Mouse models of liver fibrosis mimic human liver fibrosis of different etiologies. Academic Article uri icon


  • The liver has the amazing capacity to repair itself after injury; however, the same processes that are involved in liver regeneration after acute injury can cause serious consequences during chronic liver injury. In an effort to repair damage, activated hepatic stellate cells trigger a cascade of events that lead to deposition and accumulation of extracellular matrix components causing the progressive replacement of the liver parenchyma by scar tissue, thus resulting in fibrosis. Although fibrosis occurs as a result of many chronic liver diseases, the molecular mechanisms involved depend on the underlying etiology. Since studying liver fibrosis in human subjects is complicated by many factors, mouse models of liver fibrosis that mimic the human conditions fill this void. This review summarizes the general mouse models of liver fibrosis and mouse models that mimic specific human disease conditions that result in liver fibrosis.

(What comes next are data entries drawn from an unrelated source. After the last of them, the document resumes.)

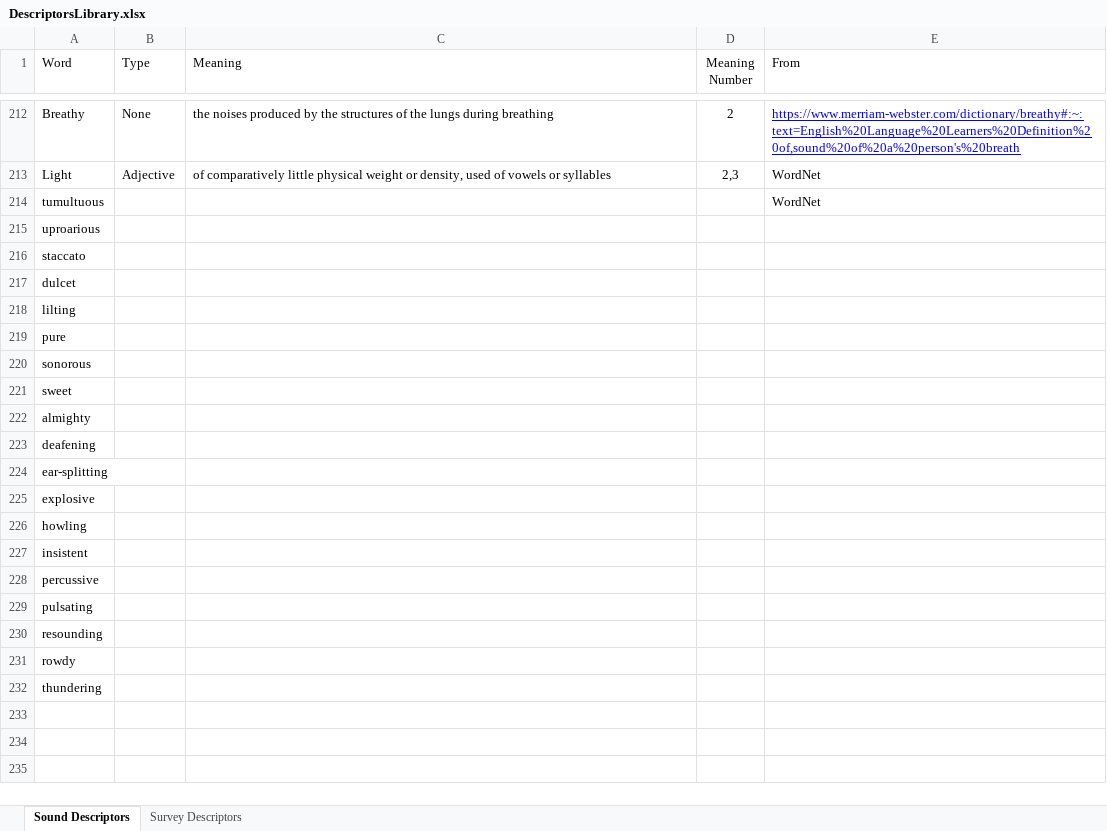
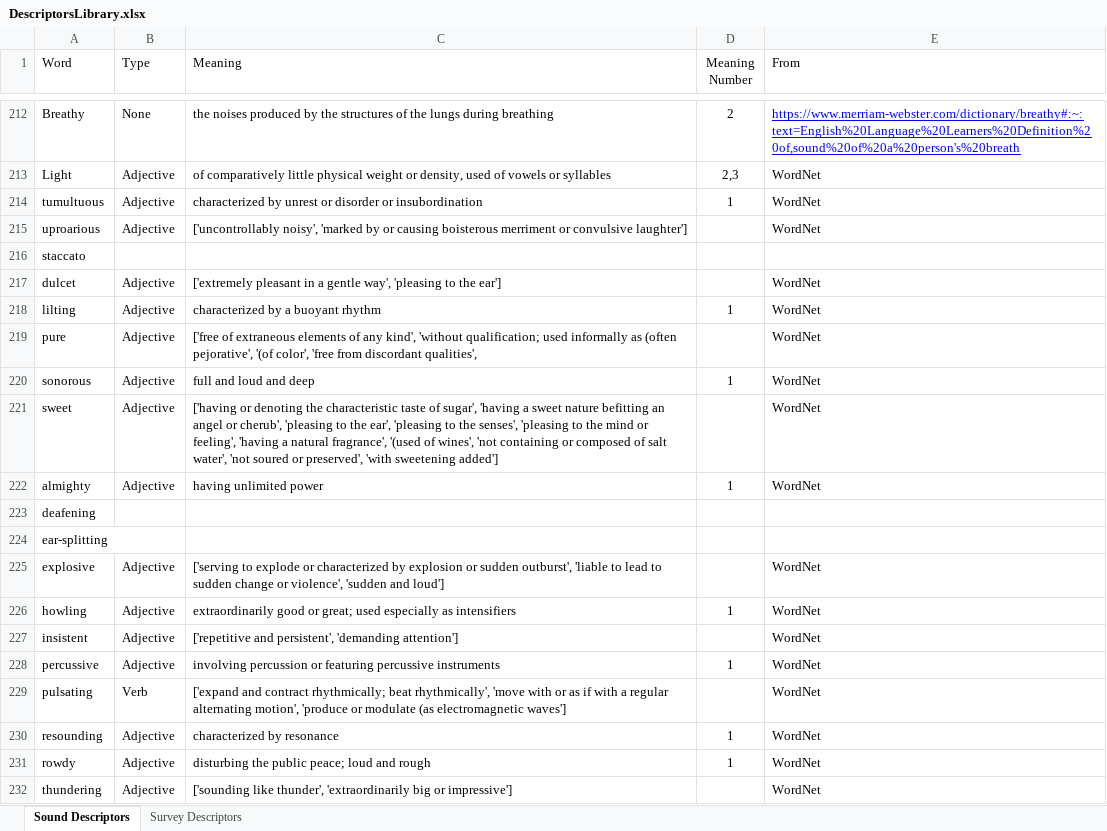
Before and after one commit to jkranabetter/Acoustic-Descriptors, an Excel workbook: data/DescriptorsLibrary.xlsx, sheet Sound Descriptors, drawn as a sheet; only a part is shown, gaps mark what is left out; values as stored, in another font and other column widths than the file's, no borders; table styles not drawn; the diff covers the shown part only; the diff names each change by its address in the sheet, - before the commit and + after, or states it on an @@ line.

Commit message:
Add meanings

```diff
--- a/data/DescriptorsLibrary.xlsx (sheet Sound Descriptors)
+++ b/data/DescriptorsLibrary.xlsx (sheet Sound Descriptors)
-B214:B215 (Type): (empty)
+B214:B215 (Type): Adjective
-C214 (Meaning): (empty)
+C214 (Meaning): characterized by unrest or disorder or insubordination
-D214 (Meaning Number): (empty)
+D214 (Meaning Number): 1
-C215 (Meaning): (empty)
+C215 (Meaning): ['uncontrollably noisy', 'marked by or causing boisterous merriment or convulsive laughter']
-E215 (From): (empty)
+E215 (From): WordNet
-B217:B222 (Type): (empty)
+B217:B222 (Type): Adjective
-C217 (Meaning): (empty)
+C217 (Meaning): ['extremely pleasant in a gentle way', 'pleasing to the ear']
-E217:E222 (From): (empty)
+E217:E222 (From): WordNet
-C218 (Meaning): (empty)
+C218 (Meaning): characterized by a buoyant rhythm
-D218 (Meaning Number): (empty)
+D218 (Meaning Number): 1
-C219 (Meaning): (empty)
+C219 (Meaning): ['free of extraneous elements of any kind', 'without qualification; used informally as (often pejorative', '(of color', 'free from discordant qualities',
-C220 (Meaning): (empty)
+C220 (Meaning): full and loud and deep
-D220 (Meaning Number): (empty)
+D220 (Meaning Number): 1
-C221 (Meaning): (empty)
+C221 (Meaning): ['having or denoting the characteristic taste of sugar', 'having a sweet nature befitting an angel or cherub', 'pleasing to the ear', 'pleasing to the senses', 'pleasing to the mind or feeling', 'having a natural fragrance', '(used of wines', 'not containing or composed of salt water', 'not soured or preserved', 'with sweetening added']
-C222 (Meaning): (empty)
+C222 (Meaning): having unlimited power
-D222 (Meaning Number): (empty)
+D222 (Meaning Number): 1
-B225:B228 (Type): (empty)
+B225:B228 (Type): Adjective
-C225 (Meaning): (empty)
+C225 (Meaning): ['serving to explode or characterized by explosion or sudden outburst', 'liable to lead to sudden change or violence', 'sudden and loud']
-E225:E232 (From): (empty)
+E225:E232 (From): WordNet
-C226 (Meaning): (empty)
+C226 (Meaning): extraordinarily good or great; used especially as intensifiers
-D226 (Meaning Number): (empty)
+D226 (Meaning Number): 1
-C227 (Meaning): (empty)
+C227 (Meaning): ['repetitive and persistent', 'demanding attention']
-C228 (Meaning): (empty)
+C228 (Meaning): involving percussion or featuring percussive instruments
-D228 (Meaning Number): (empty)
+D228 (Meaning Number): 1
-B229 (Type): (empty)
+B229 (Type): Verb
-C229 (Meaning): (empty)
+C229 (Meaning): ['expand and contract rhythmically; beat rhythmically', 'move with or as if with a regular alternating motion', 'produce or modulate (as electromagnetic waves']
-B230:B232 (Type): (empty)
+B230:B232 (Type): Adjective
-C230 (Meaning): (empty)
+C230 (Meaning): characterized by resonance
-D230:D231 (Meaning Number): (empty)
+D230:D231 (Meaning Number): 1
-C231 (Meaning): (empty)
+C231 (Meaning): disturbing the public peace; loud and rough
-C232 (Meaning): (empty)
+C232 (Meaning): ['sounding like thunder', 'extraordinarily big or impressive']
```
Also changed, not shown: 1 edited cell and cell formats elsewhere in this sheet, sheet Survey Descriptors, 2 other files.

Additionally, recent progress that has been made in understanding the molecular mechanisms involved in the fibrogenic processes of each of the human disease conditions is highlighted.

published proceedings

  • Curr Pathobiol Rep

altmetric score

  • 0.5

author list (cited authors)

  • Martnez, A. K., Maroni, L., Marzioni, M., Ahmed, S. T., Milad, M., Ray, D., Alpini, G., & Glaser, S. S.

citation count

  • 18

complete list of authors

  • Martínez, Allyson K||Maroni, Luca||Marzioni, Marco||Ahmed, Syed T||Milad, Mena||Ray, Debolina||Alpini, Gianfranco||Glaser, Shannon S

publication date

  • January 2014